Email warning

Business Email Compromise (BEC) is a targeted attack that uses social engineering tactics to gain access to sensitive information or funds. Attackers often use impersonation techniques to pose as someone in authority, such as a CEO or a vendor, and then request sensitive information or payment. These attacks are often successful because they rely on trust and the victim's willingness to comply with the request.

It is important to note that security controls such as firewalls and spam filters may not stop these emails from being delivered because they typically do not contain a payload, such as malware. Instead, the email itself is the weapon.

To help you understand what a BEC email might look like, here is an example:

Business Email Compromise email example

As you can see, this email appears to be from a trusted source, and it requests sensitive information and payment.

Business Email Compromise attacks are:

  1. Targeted: Cybercriminals will spend time researching a business, it’s executives, and their clients, to identify the recipient of an attack for the greatest chance of a successful campaign.
  2. Built on Trust: Attackers will pretend to be a friend, employee, or vendor, sharing/requesting PCI or PII in the process of manipulating someone’s trust.
  3. Socially Engineered: The language used in these emails are specifically designed to trigger emotion, create a sense of urgency or fear, and may even provide context for why the email is being sent from a personal account.
  4. Absent of Malicious Payloads: because these emails are designed to elicit emotional responses, there need not be a malware infected attachment or link. This helps bypass any filtering software that has been installed on email servers.

Historically, BEC has been more easily identifiable due to misspellings, or in some cases, poor grammar from people who aren’t native English speakers. Recently, given the rise of AI and large language models, these email campaigns have become more difficult to detect and increasingly more frequent.

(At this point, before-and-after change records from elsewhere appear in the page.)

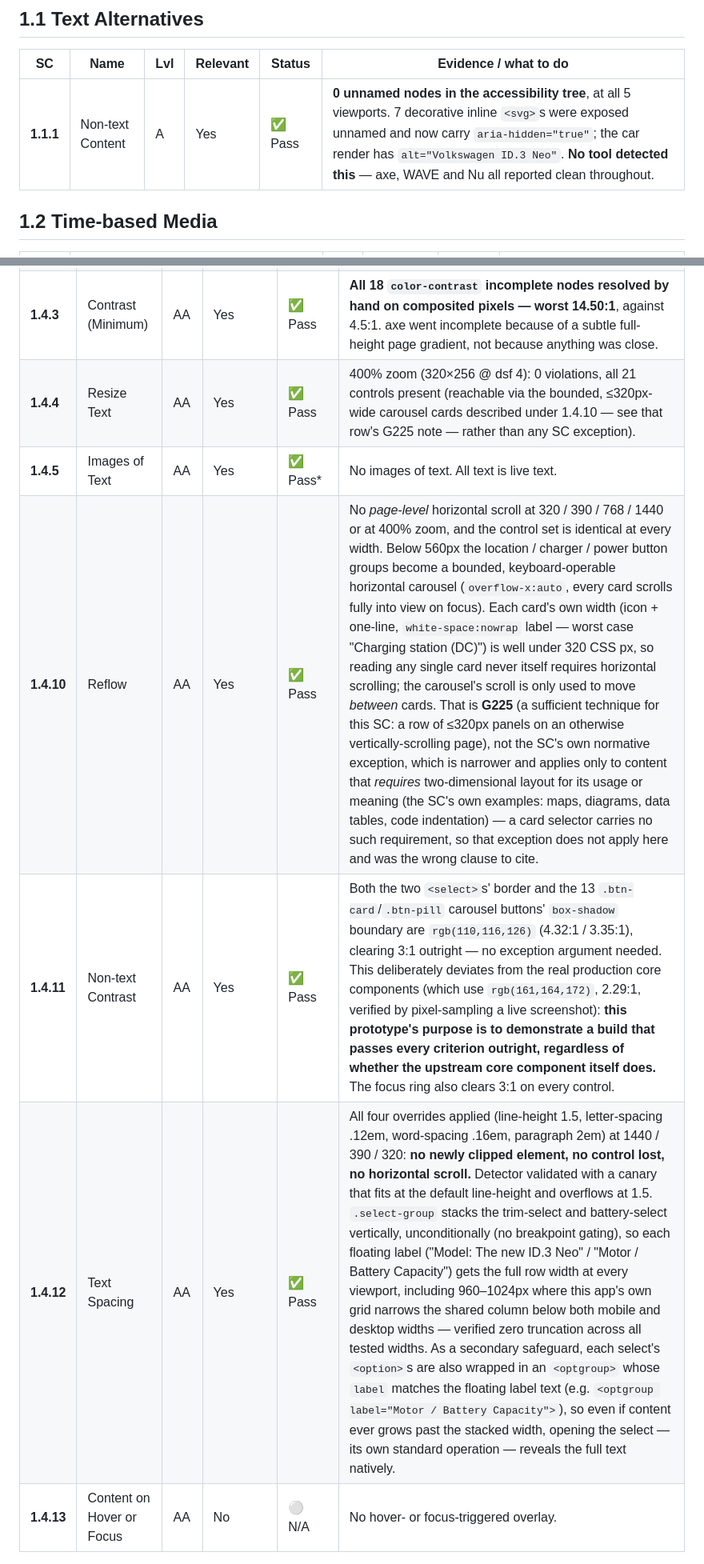
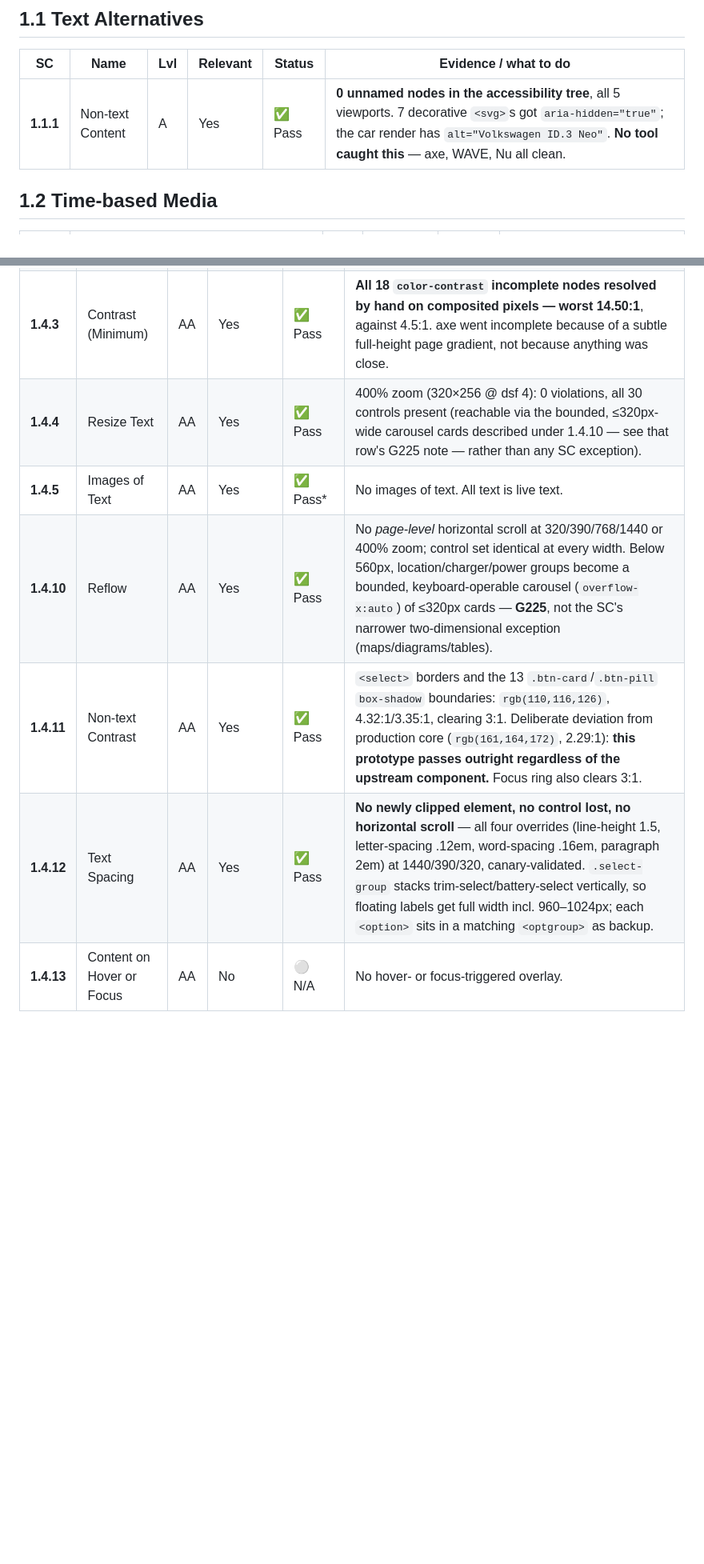
Before and after one commit to yikcunchung/vw-charging-time-simulator-prototype, a Markdown page: a11y-1-criteria.md, 2 parts joined by grey strips. Shown at 80% size. Drawn GitHub-style; blank space fills up the shorter version.

```diff
--- a/a11y-1-criteria.md
+++ b/a11y-1-criteria.md
@@ -36,7 +36,7 @@ criteria are not required and are not listed.
 
 | SC | Name | Lvl | Relevant | Status | Evidence / what to do |
 |---|---|---|---|---|---|
-| **1.1.1** | Non-text Content | A | Yes | ✅ Pass | **0 unnamed nodes in the accessibility tree**, at all 5 viewports. 7 decorative inline `<svg>`s were exposed unnamed and now carry `aria-hidden="true"`; the car render has `alt="Volkswagen ID.3 Neo"`. **No tool detected this** — axe, WAVE and Nu all reported clean throughout. |
+| **1.1.1** | Non-text Content | A | Yes | ✅ Pass | **0 unnamed nodes in the accessibility tree**, all 5 viewports. 7 decorative `<svg>`s got `aria-hidden="true"`; the car render has `alt="Volkswagen ID.3 Neo"`. **No tool caught this** — axe, WAVE, Nu all clean. |
 
 
 ## 1.2 Time-based Media
@@ -68,11 +68,11 @@ criteria are not required and are not listed.
 | **1.4.1** | Use of Color | A | Yes | ✅ Pass* | Colour is never the only channel — selected cards and pills carry their state in the accessibility tree, not just in their fill. |
 | **1.4.2** | Audio Control | A | No | ⚪ N/A | No audio. `audio[autoplay]` / `video[autoplay]` count is 0. |
 | **1.4.3** | Contrast (Minimum) | AA | Yes | ✅ Pass | **All 18 `color-contrast` incomplete nodes resolved by hand on composited pixels — worst 14.50:1**, against 4.5:1. axe went incomplete because of a subtle full-height page gradient, not because anything was close. |
-| **1.4.4** | Resize Text | AA | Yes | ✅ Pass | 400% zoom (320×256 @ dsf 4): 0 violations, all 21 controls present (reachable via the bounded, ≤320px-wide carousel cards described under 1.4.10 — see that row's G225 note — rather than any SC exception). |
+| **1.4.4** | Resize Text | AA | Yes | ✅ Pass | 400% zoom (320×256 @ dsf 4): 0 violations, all 30 controls present (reachable via the bounded, ≤320px-wide carousel cards described under 1.4.10 — see that row's G225 note — rather than any SC exception). |
 | **1.4.5** | Images of Text | AA | Yes | ✅ Pass* | No images of text. All text is live text. |
-| **1.4.10** | Reflow | AA | Yes | ✅ Pass | No *page-level* horizontal scroll at 320 / 390 / 768 / 1440 or at 400% zoom, and the control set is identical at every width. Below 560px the location / charger / power button groups become a bounded, keyboard-operable horizontal carousel (`overflow-x:auto`, every card scrolls fully into view on focus). Each card's own width (icon + one-line, `white-space:nowrap` label — worst case "Charging station (DC)") is well under 320 CSS px, so reading any single card never itself requires horizontal scrolling; the carousel's scroll is only used to move *between* cards. That is **G225** (a sufficient technique for this SC: a row of ≤320px panels on an otherwise vertically-scrolling page), not the SC's own normative exception, which is narrower and applies only to content that *requires* two-dimensional layout for its usage or meaning (the SC's own examples: maps, diagrams, data tables, code indentation) — a card selector carries no such requirement, so that exception does not apply here and was the wrong clause to cite. |
-| **1.4.11** | Non-text Contrast | AA | Yes | ✅ Pass | Both the two `<select>`s' border and the 13 `.btn-card`/`.btn-pill` carousel buttons' `box-shadow` boundary are `rgb(110,116,126)` (4.32:1 / 3.35:1), clearing 3:1 outright — no exception argument needed. This deliberately deviates from the real production core components (which use `rgb(161,164,172)`, 2.29:1, verified by pixel-sampling a live screenshot): **this prototype's purpose is to demonstrate a build that passes every criterion outright, regardless of whether the upstream core component itself does.** The focus ring also clears 3:1 on every control. |
-| **1.4.12** | Text Spacing | AA | Yes | ✅ Pass | All four overrides applied (line-height 1.5, letter-spacing .12em, word-spacing .16em, paragraph 2em) at 1440 / 390 / 320: **no newly clipped element, no control lost, no horizontal scroll.** Detector validated with a canary that fits at the default line-height and overflows at 1.5. `.select-group` stacks the trim-select and battery-select vertically, unconditionally (no breakpoint gating), so each floating label ("Model: The new ID.3 Neo" / "Motor / Battery Capacity") gets the full row width at every viewport, including 960–1024px where this app's own grid narrows the shared column below both mobile and desktop widths — verified zero truncation across all tested widths. As a secondary safeguard, each select's `<option>`s are also wrapped in an `<optgroup>` whose `label` matches the floating label text (e.g. `<optgroup label="Motor / Battery Capacity">`), so even if content ever grows past the stacked width, opening the select — its own standard operation — reveals the full text natively. |
+| **1.4.10** | Reflow | AA | Yes | ✅ Pass | No *page-level* horizontal scroll at 320/390/768/1440 or 400% zoom; control set identical at every width. Below 560px, location/charger/power groups become a bounded, keyboard-operable carousel (`overflow-x:auto`) of ≤320px cards — **G225**, not the SC's narrower two-dimensional exception (maps/diagrams/tables). |
+| **1.4.11** | Non-text Contrast | AA | Yes | ✅ Pass | `<select>` borders and the 13 `.btn-card`/`.btn-pill` `box-shadow` boundaries: `rgb(110,116,126)`, 4.32:1/3.35:1, clearing 3:1. Deliberate deviation from production core (`rgb(161,164,172)`, 2.29:1): **this prototype passes outright regardless of the upstream component.** Focus ring also clears 3:1. |
+| **1.4.12** | Text Spacing | AA | Yes | ✅ Pass | **No newly clipped element, no control lost, no horizontal scroll** — all four overrides (line-height 1.5, letter-spacing .12em, word-spacing .16em, paragraph 2em) at 1440/390/320, canary-validated. `.select-group` stacks trim-select/battery-select vertically, so floating labels get full width incl. 960–1024px; each `<option>` sits in a matching `<optgroup>` as backup. |
 | **1.4.13** | Content on Hover or Focus | AA | No | ⚪ N/A | No hover- or focus-triggered overlay. |
 
 
```
Also changed, not shown: other parts of a11y-1-criteria.md (+16 -18 lines), a11y-2-automated-testing.md (+40 -53 lines), a11y-3-implementation.md (+25 -38 lines).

How to Prevent BEC Attacks

There are a few controls you can implement to mitigate this risk:

  1. Sender Policy Framework (SPF) which is an email authentication methodology that helps to identify the servers that are allowed to send emails for a domain.
  2. Domain Keys Identified Mail (DKIM) is an authentication protocol that detects forged sender addresses with the help of digital signatures.
  3. Domain-based Message Authentication, Reporting, and Conformance (DMARC) which tells the receiving server what to do with messages from your organization that aren’t authenticated using SPF and/or DKIM.
  4. Security Awareness and Training for individual contributors can help protect the company from loss due to human error.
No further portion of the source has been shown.